Overweight children have increased blood pressure risk, study finds

October 18, 2011

Children who are overweight or obese have 3 times as much risk of high blood pressure as children of normal weight have, reported a study published recently in Hypertension: Journal of the American Heart Association.

Children who are overweight or obese are at triple the risk faced by children of normal weight when it comes to blood pressure risk, reported a study published recently in Hypertension: Journal of the American Heart Association.

Researchers at the Indiana University (IU) School of Medicine in Indianapolis, Ind., examined 1,111 healthy Indiana schoolchildren over a period of 4.5 years. They found that when the children’s body mass index (BMI) reached or passed the 85th percentile - the beginning of the overweight category - the effect of adiposity (fat under the skin and surrounding major organs) on blood pressure was more than 4 times that for children of normal weight.

Among the study participants, 14% of overweight/obese children had blood pressure measurements in prehypertensive or hypertensive levels, compared to 5% of children of normal weight.

“Higher blood pressure in childhood sets the stage for high blood pressure in adulthood,” said Wanzhu Tu, PhD, lead author of the study and professor of biostatistics at the IU School of Medicine. “Targeted interventions are needed for these children.

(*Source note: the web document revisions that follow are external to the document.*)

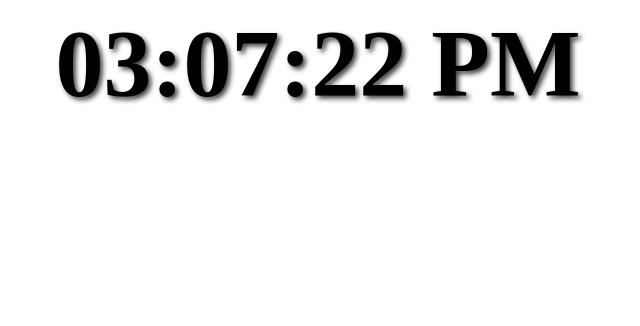
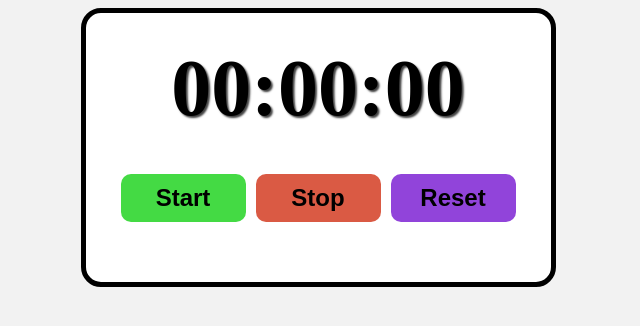
Before and after one commit to lemonnaid/React-Js, a React (Vite) app in the folder my-react-app/: page / in a window 1280 px wide. Shown: the top 326 px of the page, without its empty margins (322-962 px from the left). Built offline with nearby package versions, Linux system fonts and the light colour scheme.

Commit message:
stop watch

```diff
--- a/my-react-app/src/App.jsx
+++ b/my-react-app/src/App.jsx
@@ -13,6 +13,8 @@ import MyComponents from "./updateArray";
 import TodoList from "./TodoList";
 import EffectComp from "./effect";
 import Clock from "./Clock";
+import ComponentA from "./ComponentA";
+import StopWatch from "./StopWatch";
 
 
 
@@ -41,7 +43,9 @@ function App() {
       {/* <MyComponents/> */}
       {/* <TodoList/> */}
     {/* <EffectComp/> */}
-      <Clock/>
+      {/* <Clock/> */}
+      {/* <ComponentA/> */}
+      <StopWatch/>
     </>
   );
 }
--- /dev/null
+++ b/my-react-app/src/ComponentA.jsx
@@ -0,0 +1,35 @@
+//useContext = allows you to share values between multiple levels of components without passing props through each level
+//PROVIDER COMPONENT
+// 1. import {createContext} from 'react'
+// 2. export const MyContext = createContext();
+// 3. <MyContext.Provider value = {value}>
+// <Child/>
+// <MyContext.Provider>
+
+// CONSUMER COMPONENTS
+// 1. import React, {useContext} from 'react'
+//  import {MyContext} from './ComponentA'
+// 2. const value = useContext(MyContext);
+
+import React, { useState, createContext } from 'react'
+import ComponentB from './ComponentB'
+
+export const UserContext = createContext();
+
+function ComponentA() {
+
+    const [user, setUser] = useState("Binda");
+
+  return (
+    <div className='box'>
+        <h1>ComponentA</h1>
+        <h2>{`Hello ${user}`}</h2>
+
+        <UserContext.Provider value = {user}>
+        <ComponentB user = {user}/>
+        </UserContext.Provider>
+    </div>
+  )
+}
+
+export default ComponentA
--- /dev/null
+++ b/my-react-app/src/ComponentB.jsx
@@ -0,0 +1,22 @@
+
+import React, {useState, useContext, createContext} from 'react'
+import ComponentC from './ComponentC'
+
+
+export const ColorContext = createContext();
+
+function ComponentB() {
+
+  const [color, setColor] = useState('red');
+  return (
+    <div className='box'>
+        <h1 style={{color: color}}>ComponentB</h1>
+        <ColorContext.Provider value={color}>
+        <ComponentC />
+      </ColorContext.Provider>
+
+    </div>
+  )
+}
+
+export default ComponentB
--- /dev/null
+++ b/my-react-app/src/ComponentC.jsx
@@ -0,0 +1,17 @@
+
+import React, {useContext} from 'react'
+import ComponentD from './ComponentD'
+import { ColorContext } from './ComponentB'
+
+function ComponentC() {
+
+  const color = useContext(ColorContext);
+  return (
+    <div className='box'>
+        <h1 style={{color:color}}>ComponentC </h1>
+        <ComponentD/>
+    </div>
+  )
+}
+
+export default ComponentC
--- /dev/null
+++ b/my-react-app/src/ComponentD.jsx
@@ -0,0 +1,17 @@
+
+import React, {useContext} from 'react'
+import { UserContext } from './ComponentA'
+
+function ComponentD() {
+
+  const user = useContext(UserContext);
+
+  return (
+    <div className='box'>
+        <h1>ComponentD</h1>
+        <h2>{`Bye ${user}`}</h2>
+    </div>
+  )
+}
+
+export default ComponentD
--- /dev/null
+++ b/my-react-app/src/StopWatch.jsx
@@ -0,0 +1,64 @@
+import React, {useState, useEffect, useRef} from 'react'
+
+function StopWatch() {
+
+    const [isRunning, setIsRunning] = useState(false);  // A boolean flag indicating if the stopwatch is currently running (true) or paused (false).
+    const [elapsedTime, setElapsedTime] = useState(0); // An integer representing the elapsed time in milliseconds since the stopwatch was started.
+    const intervalIdRef = useRef(null);  // A reference object created using useRef to store the interval ID used for updating the timer.
+    const startTimeRef = useRef(0);  // Reference object to store the starting time (timestamp) when the stopwatch is started.
+
+    useEffect(() => {
+        if(isRunning){
+            intervalIdRef.current = setInterval(() => {
+                setElapsedTime(Date.now() - startTimeRef.current);
+            }, 10);
+        }
+        return () =>{
+            clearInterval(intervalIdRef.current);
+        }
+    }, [isRunning]); // manages the logic for updating the timer when the isRunning state changes.
+
+    function start(){
+        setIsRunning(true);
+        startTimeRef.current = Date.now() - elapsedTime;
+    }
+
+    function stop(){
+        setIsRunning(false);
+    }
+
+    function reset(){
+        setElapsedTime(0);
+        setIsRunning(false);
+    }
+
+    function formatTime(){
+        let hours = Math.floor(elapsedTime / (1000 * 60 * 60));
+        let minutes = Math.floor(elapsedTime / (1000 * 60) % 60);
+        let seconds = Math.floor(elapsedTime / (1000) % 60);
+        let milliseconds = Math.floor((elapsedTime % 1000) /10);
+
+        hours = String(hours).padStart(2, "0");
+        minutes = String(minutes).padStart(2, "0");
+        seconds = String(seconds).padStart(2, "0");
+        milliseconds = String(milliseconds).padStart(2, "0");
+
+        return `${minutes}:${seconds}:${milliseconds}`;
+
+    }
+
+  return (
+    <div className='stopwatch'>
+        <div className='display'>{formatTime()}
+        <div className='controls'>
+            <button onClick={start} className='start-button'> Start </button>
+            <button onClick={stop} className='stop-button'> Stop </button>
+            <button onClick={reset} className='reset-button'> Reset </button>
+        </div>
+        </div>
+
+    </div>
+  );
+}
+
+export default StopWatch
--- a/my-react-app/src/index.scss
+++ b/my-react-app/src/index.scss
@@ -1,77 +1,135 @@
 //
 
-.todo-list{
+// .todo-list{
+//     text-align: center;
+//     margin-top: 10%;
+//     h1{
+//       font-size: 4rem;
+//     }
+//     button{
+//       font-size: 1.2rem;
+//       padding: 10px 20px;
+//       border: none;
+//       border-radius: 5px;
+//       cursor: pointer;
+//       transition: background-color 0.5s ease;
+//     }
+//     .add-btn{
+//       background-color: hsl(120, 87%, 64%);
+//       margin: 0 20px;
+//       &:hover{
+//         background-color: hsl(120, 87%, 34%);
+//       }
+//     }
+//     .delete-btn{
+//       background-color: hsl(2, 87%, 64%);
+//       &:hover{
+//         background-color: hsl(2, 87%, 34%);
+//       }
+//     }
+//     .move-btn{
+//       background-color: hsl(197, 87%, 64%);
+//       &:hover{
+//         background-color: hsl(197, 87%, 34%);
+//       }
+//     }
+//    input[type='text']{
+//     font-size: 1.2rem;
+//     padding: 10px;
+//     border: 1px solid black ;
+//     border-radius: 5px;
+//    }
+//    ol{
+//     padding: 0;
+//     margin: 20px 100px;
+//     li{
+//       font-size: 1.6rem;
+//       font-weight: bold;
+//       padding: 15px;
+//       background-color: beige;
+//       margin-bottom: 10px;
+//       border: 2px solid hsla(0, 0%, 85%, 0.75);
+//       border-radius: 10px;
+//       display: flex;
+//       align-items: center;
+//       .text{
+//         flex: 1;
+//       }
+//       .delete-btn,
+//       .move-btn{
+//         padding: 8px 12px;
+//         font-size: 1.2rem;
+//         margin-left: 10px;
+//       }
+//     }
+//    }
+// }
+
+// .clock-container{
+
+
+//   .clock{
+//     font-size: 6rem;
+//     font-weight: bold;
+//     text-shadow: 3px 3px 5px hsla(0, 0%, 0%, 0.75);
+//     text-align: center;
+//   }
+// }
+
+// .box{
+//   border: 3px solid;
+//   padding: 25px;
+// }
+
+
+body{
+  display: flex;
+  flex-direction: column;
+  align-items: center;
+  background-color: hsl(0, 0%, 95%);
+  .stopwatch{
+    display: flex;
+    flex-direction: column;
+    align-items: center;
+    border: 5px solid;
+    border-radius: 20px;
+    background-color: white;
+    padding: 30px;
+  }
+  .display{
+    font-size: 5rem;
+    font-weight: bold;
+    text-shadow: 2px 2px 2px hsla(0, 0%, 0%, 0.75);
+    margin-bottom: 25px;
     text-align: center;
-    margin-top: 10%;
-    h1{
-      font-size: 4rem;
   }
-    button{
-      font-size: 1.2rem;
+  .controls button{
+    font-size: 1.5rem;
+    font-weight: bold;
     padding: 10px 20px;
+    margin: 5px;
+    min-width: 125px;
     border: none;
-      border-radius: 5px;
+    border-radius: 10px;
     cursor: pointer;
     transition: background-color 0.5s ease;
   }
-    .add-btn{
-      background-color: hsl(120, 87%, 64%);
-      margin: 0 20px;
+  .start-button{
+    background-color: hsl(120, 67%, 56%);
     &:hover{
-        background-color: hsl(120, 87%, 34%);
+      background-color: hsl(120, 67%, 26%);
     }
   }
-    .delete-btn{
-      background-color: hsl(2, 87%, 64%);
+  .stop-button{
+    background-color: hsl(9, 67%, 56%);
     &:hover{
-        background-color: hsl(2, 87%, 34%);
+      background-color: hsl(9, 67%, 26%);
     }
   }
-    .move-btn{
-      background-color: hsl(197, 87%, 64%);
+  .reset-button{
+    background-color: hsl(271, 67%, 56%);
     &:hover{
-        background-color: hsl(197, 87%, 34%);
-      }
-    }
-   input[type='text']{
-    font-size: 1.2rem;
-    padding: 10px;
-    border: 1px solid black ;
-    border-radius: 5px;
-   }
-   ol{
-    padding: 0;
-    margin: 20px 100px;
-    li{
-      font-size: 1.6rem;
-      font-weight: bold;
-      padding: 15px;
-      background-color: beige;
-      margin-bottom: 10px;
-      border: 2px solid hsla(0, 0%, 85%, 0.75);
-      border-radius: 10px;
-      display: flex;
-      align-items: center;
-      .text{
-        flex: 1;
-      }
-      .delete-btn,
-      .move-btn{
-        padding: 8px 12px;
-        font-size: 1.2rem;
-        margin-left: 10px;
+      background-color: hsl(253, 67%, 26%);
     }
   }
 }
-}
-
-.clock-container{
-
-
-  .clock{
-    font-size: 6rem;
-    font-weight: bold;
-    text-shadow: 3px 3px 5px hsla(0, 0%, 0%, 0.75);
-    text-align: center;
-  }
-}
```
Lines whose indentation alone changed are shown as unchanged.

Even small decreases in BMI could yield major health benefits.”

Future study may determine how the increase in adiposity affects blood pressure and whether other factors such as leptin, insulin, or inflammatory cytokines may play a role. “The adiposity effects on blood pressure in children are not as simple as we thought,” Tu said.